A 'Black Lives Matter' marquee in Asheville, NC in July. The city has been the center of demonstrations after local officials voted against immediately defunding the police. (Image via Shutterstock) 'Black Lives Matter' in Asheville
A 'Black Lives Matter' marquee in Asheville, NC in July. The city has been the center of demonstrations after local officials voted against immediately defunding the police. (Image via Shutterstock)

Asheville council members voted to maintain police funding for at least another three months, setting up a tense clash with protesters.

Police made at least four arrests in Asheville Sunday as protestors continued to fill the streets following the City Council’s rejection of major funding cuts to the city’s police department.

On June 30, the City Council voted to fully fund the Asheville Police Department for three months. Following the vote, protesters angered by the council’s decision marched in the streets calling for APD to have their funding cut in half.

“Police, the way that it’s militarized, represents … a visualization of the systematic oppression that’s been going on against Black people,” a demonstrator told WLOS.

The crowd, initially 50-people strong, swelled as cyclists provided a  protective perimeter around marchers. The demonstrators blocked downtown streets and ultimately shut down Interstate 240, which surrounds the mountain city, before disbanding. Organizers vowed to hold more demonstrations.

Organizers made good on their promise over the weekend.  

Demonstrations on Saturday resulted in minor injuries to four law enforcement officers plus the arrests of six protestors.

Activists returned on Sunday, assembling in Pack Square Park in downtown Asheville. Standing with interlocked arms, the protestors occupied the park until 1 a.m.

Earlier in the evening, the Asheville Police Department posted on Twitter that they had spoken with the event’s organizers, and notified them that anyone who obstructed streets, trespassed or caused injury to anyone would be arrested.

Police told WLOS they made four arrests during the protest Sunday, citing demonstrators’ reported use of bicycles and vehicles to block streets.

Tense Moments Saturday

The most tense moment of the protests, however, came Saturday night, when police received a call from a downtown hotel reporting that demonstrators were blocking guests from entering the hotel and were breaking front windows, APD spokesperson Christina Hallingse told The Asheville Citizen Times.

When officers arrived, the demonstrators moved into the streets. Bicyclists surrounded one APD vehicle, Hallingse stated. The vehicle’s driver warned protestors that they would be arrested if they failed to move. When they did not move, officers started making arrests.

“When they began doing so, a group of protestors jumped on top of officers and began assaulting them,” Hallingse said. “Four officers received minor injuries.”

Police arrested six demonstrators, ranging in age from 19 to 29 years old. Police records indicated that of the six, four were from Asheville, one was from Swannanoa and one was from West Virginia. 

Five of the protestors were charged with misdemeanors, including failure to disperse on command, resisting a public officer, impeding traffic and disorderly conduct.
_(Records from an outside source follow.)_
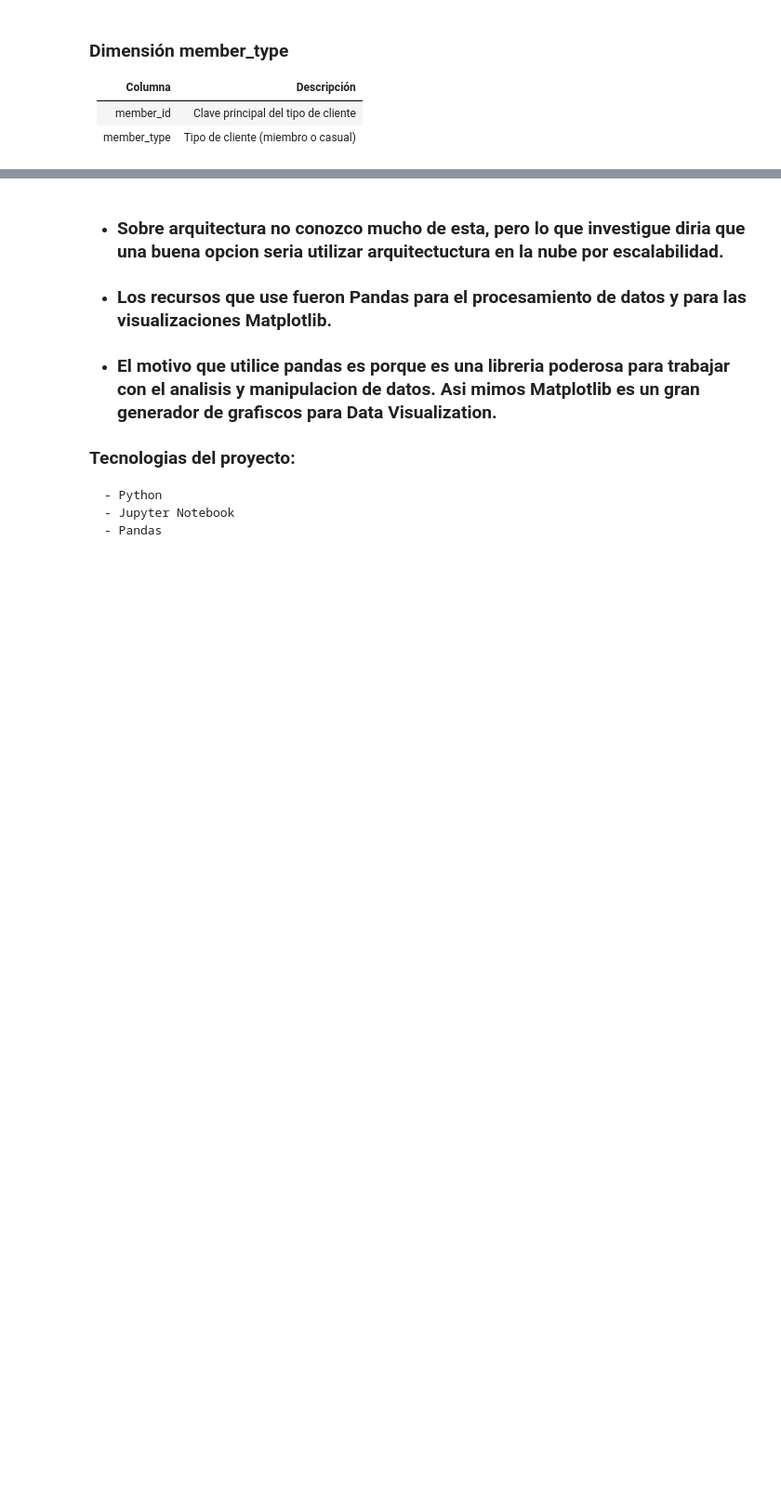
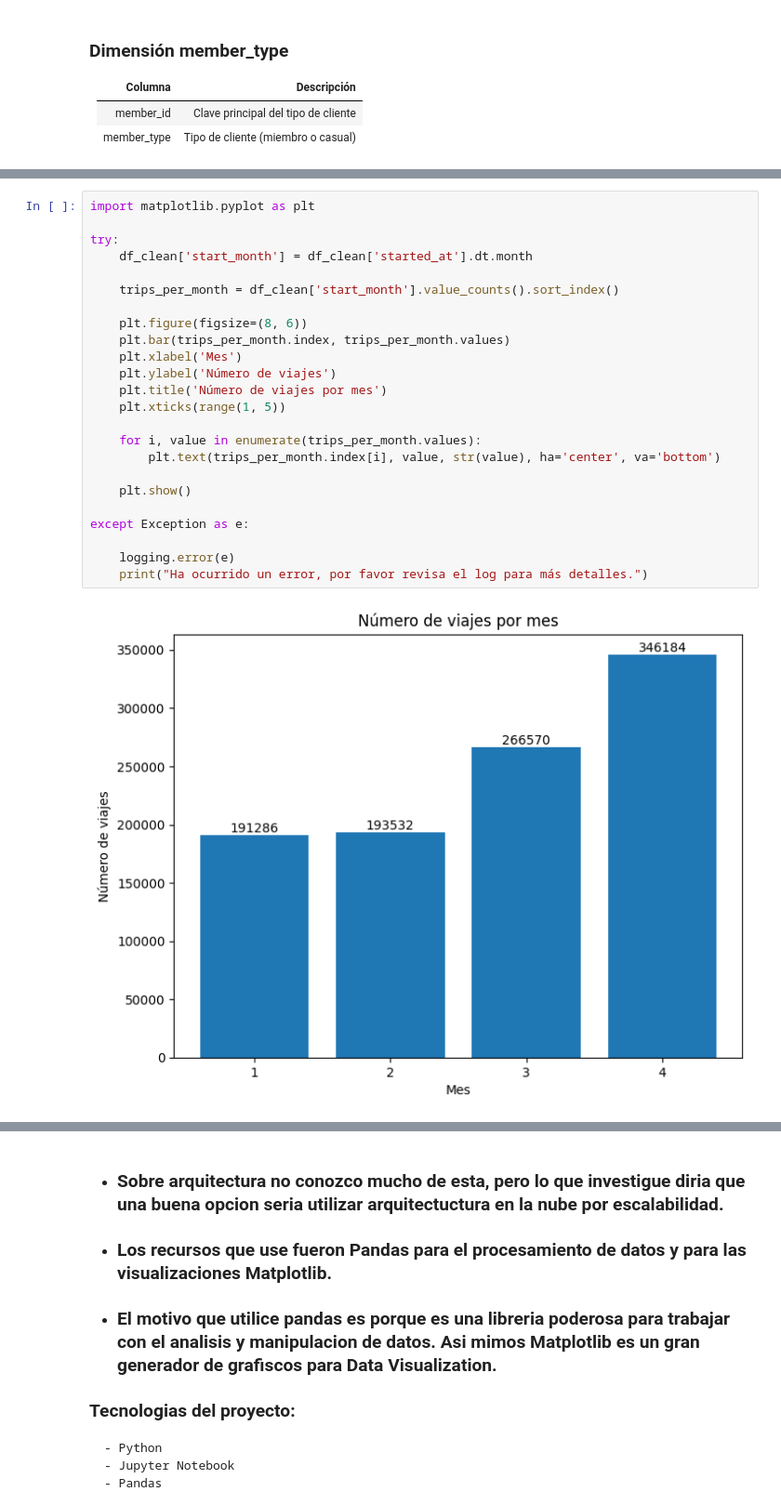
Before and after one commit to emmllanitos/Prueba-Nequi, a Jupyter notebook: nequi_test.ipynb, the cells around one changed output, grey strips where cells are left out. Shown: that part at 93% size. Saved outputs shown, nothing was run; the diff lists cells and outputs as text; blank space fills up the shorter version.

Commit message:
implement Matplotlib

```diff
--- a/nequi_test.ipynb
+++ b/nequi_test.ipynb
@@ -249,3 +249,29 @@ El modelo de datos conceptuales manejaria el esquema estrella, es util para este
 | member_type       | Tipo de cliente (miembro o casual)            |
 # %% [markdown]
 ![DIAGRAMA UML](images/uml.png)
+# %%
+import matplotlib.pyplot as plt
+
+try:
+    df_clean['start_month'] = df_clean['started_at'].dt.month
+
+    trips_per_month = df_clean['start_month'].value_counts().sort_index()
+
+    plt.figure(figsize=(8, 6))
+    plt.bar(trips_per_month.index, trips_per_month.values)
+    plt.xlabel('Mes')
+    plt.ylabel('Número de viajes')
+    plt.title('Número de viajes por mes')
+    plt.xticks(range(1, 5))
+
+    for i, value in enumerate(trips_per_month.values):
+        plt.text(trips_per_month.index[i], value, str(value), ha='center', va='bottom')
+
+    plt.show()
+
+except Exception as e:
+
+    logging.error(e)
+    print("Ha ocurrido un error, por favor revisa el log para más detalles.")
+# %% [output]
+[figure, added]
```
Also changed, not shown: parts of 3 cells of this notebook, 2 other files.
One demonstrator, Auden David Miller of Asheville, was charged with assaulting a government official, which is a class A1 misdemeanor.

Similar to other “defund the police” demonstrations across the country, Asheville advocates seek to cut the police department’s budget and reallocate funds to community arbitrators and mental health experts, who they say can defuse situations before they spiral into criminal activities and arrests.

According to WLOS, the Asheville City Council voted 5 to 2 on June 30 to only fund city operations for the first quarter. By doing so, the council hoped to give themselves and the city time to decide how to handle the police department budget for the rest of the year.

Council members told WLOS, that for the most part, they all agreed that policing procedures need to change in Asheville. That said, they didn’t want to rush their decision.

“It would be completely irresponsible just to cut the police budget by 50% and figure it out later,” Councilwoman Julie Mayfield said.

“If you don’t want the police to respond to maybe an attempted suicide, someone needs to be identified. Who will go and try and help that person? And, right now, there’s no plan for any of that,” Vice Mayor Gwen Wisler said.

Wisler added that a community input and engagement session will be held sometime in the coming weeks.